The Rest of It: Hustlers, Cocaine, Depression, and Then Some, 1976–1988
by Martin Duberman
Duke Univ. Press, 240 pages, $27.95
AT ONE POINT in this account of twelve difficult years in his life, Martin Duberman describes a 1981 encounter he had with a woman at a party. In his telling, Sally was a self-described liberal, feminist, ex-Marxist lawyer who owned a Manhattan townhouse and employed “servants.” She had contempt for Martin Luther King, Jr., for promiscuity, and for people who lacked the drive to get ahead in life. She reserved her pity for people who had no children. For two hours, Duberman listened to what readers will easily recognize as pretentious claptrap. When he got home, he wrote in his diary that he should have “swatted the smug bitch.” Still, she got under his skin, and he spent the night feeling sadness and guilt about his life as a gay man.

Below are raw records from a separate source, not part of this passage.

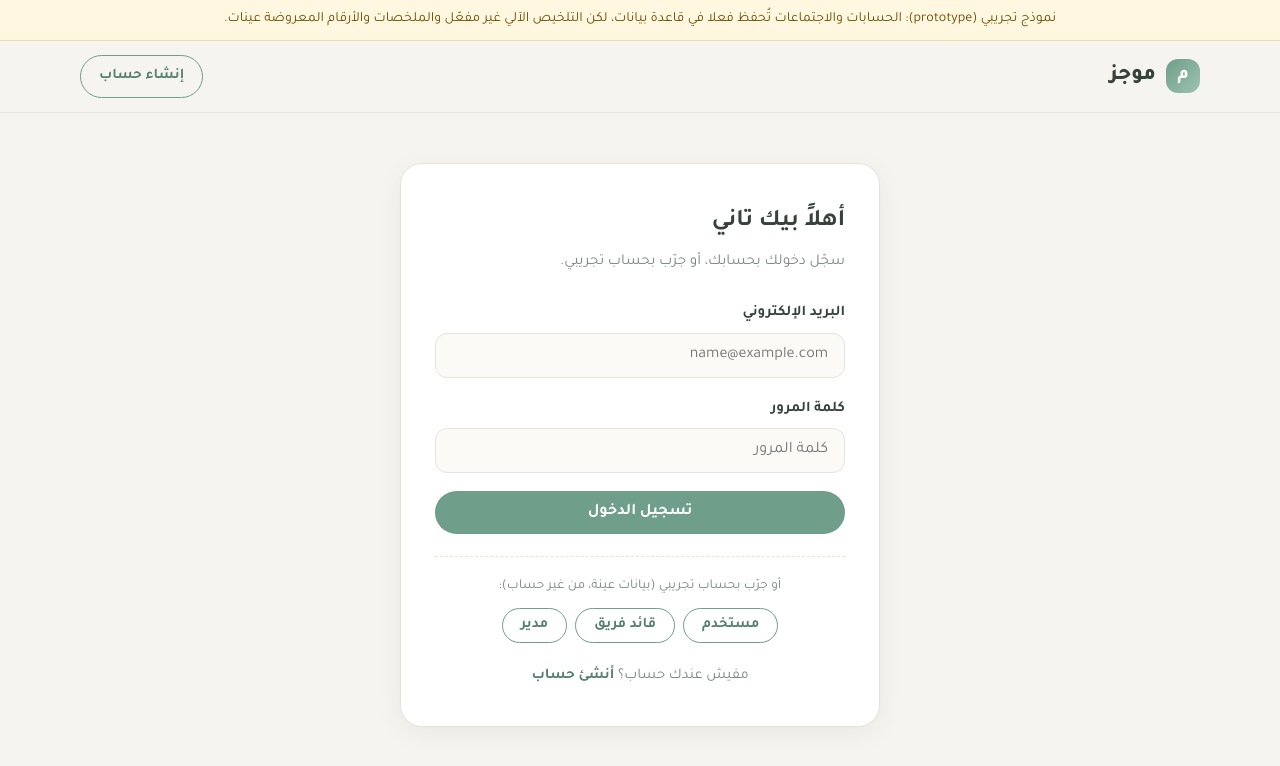
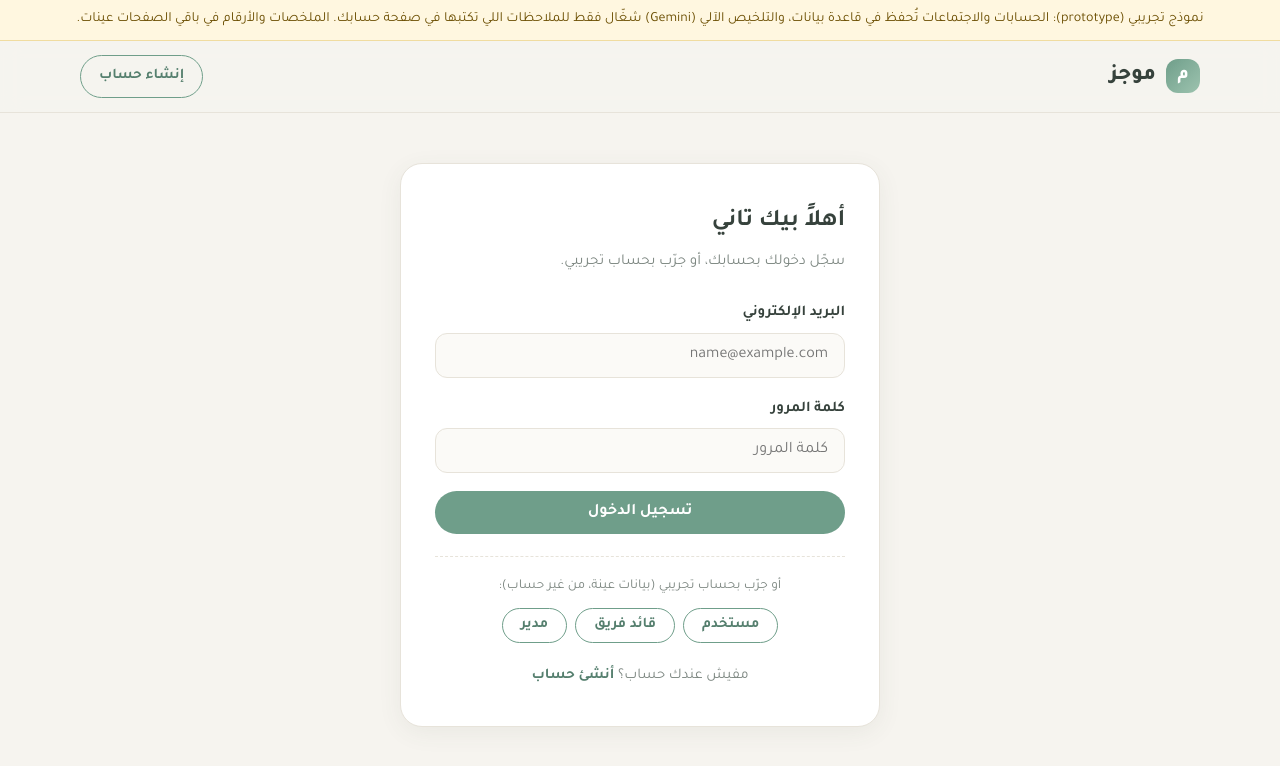
Before and after one commit to Ahmed-same/mawjaz, a plain HTML site: page login.html in a window 1280 px wide. Drawn offline with nearby package versions, Linux system fonts and the light colour scheme.

Commit message:
Revise prototype message in login.html
Updated the prototype message to clarify the functionality of automatic summarization.

```diff
--- a/login.html
+++ b/login.html
@@ -11,7 +11,7 @@
 </head>
 <body>
 
-<div style="background:#fff7e0;color:#6b4e00;text-align:center;padding:8px 12px;font-size:14px;border-bottom:1px solid #f0dca0">نموذج تجريبي (prototype): الحسابات والاجتماعات تُحفظ فعلا في قاعدة بيانات، لكن التلخيص الآلي غير مفعّل والملخصات والأرقام المعروضة عينات.</div>
+<div style="background:#fff7e0;color:#6b4e00;text-align:center;padding:8px 12px;font-size:14px;border-bottom:1px solid #f0dca0">نموذج تجريبي (prototype): الحسابات والاجتماعات تُحفظ في قاعدة بيانات، والتلخيص الآلي (Gemini) شغّال فقط للملاحظات اللي تكتبها في صفحة حسابك. الملخصات والأرقام في باقي الصفحات عينات.</div>
 <header class="site-header">
   <div class="container">
     <a class="brand" href="index.html"><span class="dot">م</span> موجز</a>
```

Throughout The Rest of It, the author re-creates experiences from his past in ways that seem calculated to exasperate his readers.